Starting in the 16th century, sugar from the American Colonies (and the discovery that high concentrations of sugar could preserve fruits) created an excess of candied fruit, thus making
fruitcakes more interesting and popular.
Fruitcake was historically referred to as plum cake in England since around 1700. Since dried fruit is used as a sweetening agent and any dried fruit used to be described as “plums”, many plum cakes and plum puddings do not contain the plum fruit now known by that name.
In the early 18th century, fruitcake were outlawed throughout continental Europe for being “sinfully rich.” It wasn’t until the end of the 18th Century that officials loosened the rules to allow fruitcake to be eaten at weddings and holiday celebrations.
In the Victorian era, between 1837 and 1901, fruitcake was extremely popular.

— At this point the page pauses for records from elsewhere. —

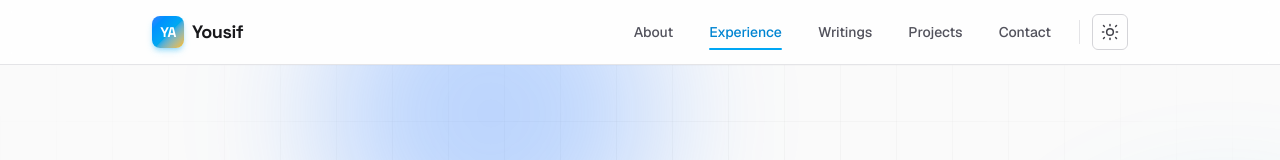
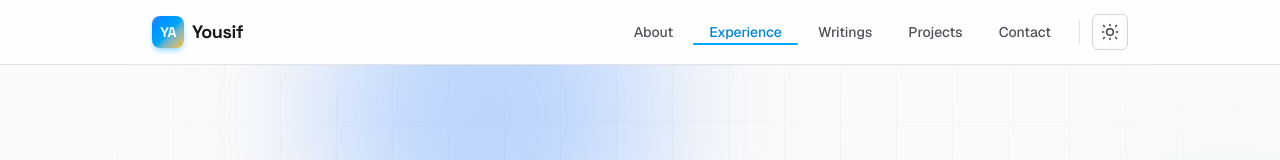
Before and after one commit to yousif-khalil-abdulkarim/yousif-abdulkarim-portfolio, a Next.js app: page /main in a window 1280 px wide. Shown: the top 160 px of the page. Built offline with nearby package versions, Linux system fonts and the light colour scheme; no server answers; what @react-pdf/renderer would draw is missing.

Commit message:
Add sliding animation to active nav underline
- Replace the static per-link underline with a single animated indicator that slides between nav items based on the active section.

```diff
--- a/src/components/navbar.tsx
+++ b/src/components/navbar.tsx
@@ -1,6 +1,6 @@
 "use client";
 
-import { useEffect, useState } from "react";
+import { useEffect, useLayoutEffect, useRef, useState } from "react";
 import ThemeToggle from "@/components/theme-toggle";
 import { visibleNavLinks } from "@/lib/nav-links";
 import type { PortfolioData } from "@/data/types";
@@ -13,6 +13,12 @@ export default function Navbar({ data }: NavbarProps) {
   const { profile } = data;
   const initials = `${profile.firstName[0]}${profile.lastName[0] ?? ""}`;
   const [activeSection, setActiveSection] = useState("");
+  const [indicator, setIndicator] = useState<{
+    left: number;
+    width: number;
+  } | null>(null);
+  const listRef = useRef<HTMLUListElement>(null);
+  const linkRefs = useRef<Record<string, HTMLAnchorElement | null>>({});
 
   useEffect(() => {
     const links = visibleNavLinks(data);
@@ -31,6 +37,19 @@ export default function Navbar({ data }: NavbarProps) {
     return () => window.removeEventListener("scroll", handleScroll);
   }, [data]);
 
+  // Slide the underline indicator to the active link.
+  useLayoutEffect(() => {
+    const list = listRef.current;
+    const el = linkRefs.current[activeSection];
+    if (!list || !el) {
+      setIndicator(null);
+      return;
+    }
+    const listRect = list.getBoundingClientRect();
+    const elRect = el.getBoundingClientRect();
+    setIndicator({ left: elRect.left - listRect.left, width: elRect.width });
+  }, [activeSection]);
+
   return (
     <header className="sticky top-0 z-50 border-b border-zinc-200 bg-white/80 backdrop-blur dark:border-zinc-800 dark:bg-zinc-950/80">
       <nav className="mx-auto flex h-16 max-w-5xl items-center justify-between px-6">
@@ -44,24 +63,34 @@ export default function Navbar({ data }: NavbarProps) {
           {profile.firstName}
         </a>
         <div className="flex items-center gap-2">
-          <ul className="hidden items-center gap-1 sm:flex">
+          <ul
+            ref={listRef}
+            className="relative hidden items-center gap-1 sm:flex"
+          >
+            {indicator && (
+              <span
+                aria-hidden
+                className="absolute -bottom-px h-0.5 rounded-full bg-sky-500 transition-all duration-300 ease-out"
+                style={{ left: indicator.left, width: indicator.width }}
+              />
+            )}
             {visibleNavLinks(data).map((link) => {
               const isActive = activeSection === link.href.slice(1);
               return (
                 <li key={link.href}>
                   <a
+                    ref={(node) => {
+                      linkRefs.current[link.href.slice(1)] = node;
+                    }}
                     href={link.href}
                     aria-current={isActive ? "true" : undefined}
-                    className={`relative rounded-full px-4 py-2 text-sm font-medium transition-colors ${
+                    className={`rounded-full px-4 py-2 text-sm font-medium transition-colors ${
                       isActive
                         ? "text-sky-600 dark:text-sky-400"
                         : "text-zinc-600 hover:text-zinc-950 dark:text-zinc-400 dark:hover:text-zinc-50"
                     }`}
                   >
                     {link.label}
-                    {isActive && (
-                      <span className="absolute inset-x-4 -bottom-px h-0.5 rounded-full bg-sky-500" />
-                    )}
                   </a>
                 </li>
               );
```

A Victorian tea party would not have been complete without the fruitcake. Queen Victoria is said to have waited a year to eat a fruitcake she received for her birthday because she felt it showed restraint, moderation and good taste.
During colonial times before the American Revolution “Muster” cakes were baked in great number for the men summoned by British troops for military Training. Following the American Revolution women would bake these cakes in vast quantities to motivate the men to attend town meetings and elections. Thus it became known as “election cake”. It was prepared with currants, raisins, molasses and spices, with the addition of brandy in the recipe occurring later. Election cakes were typically leavened with yeast. In New England, large election cakes weighing around 5.5 kg (12 oz) would traditionally be served while people waited for election results. It has been stated that the first published election cake recipe appeared in 1796 in American Cookery.
Typical American fruitcakes are rich in fruit and nuts. Mail-order fruitcakes in America began in 1913.
In France, as in some other non-English speaking countries, the gâteau aux fruits (“fruit-cake”) is often simply called “Cake“.
The fruitcake is commonly eaten during the Christmas season in Canada. Rarely is it seen during other times of the year.
In Germany, baked goods that fit the description of fruitcake are not usually regarded as cake but rather as sweet breads.
Today, fruitcakes come in many varieties, from extremely light to rich and moist.
When a fruitcake contains a good deal of alcohol, it can remain edible for many years.
A 106-year-old fruitcake discovered in 2017 by the Antarctic Heritage Trust was described as in “excellent condition” and “almost” edible.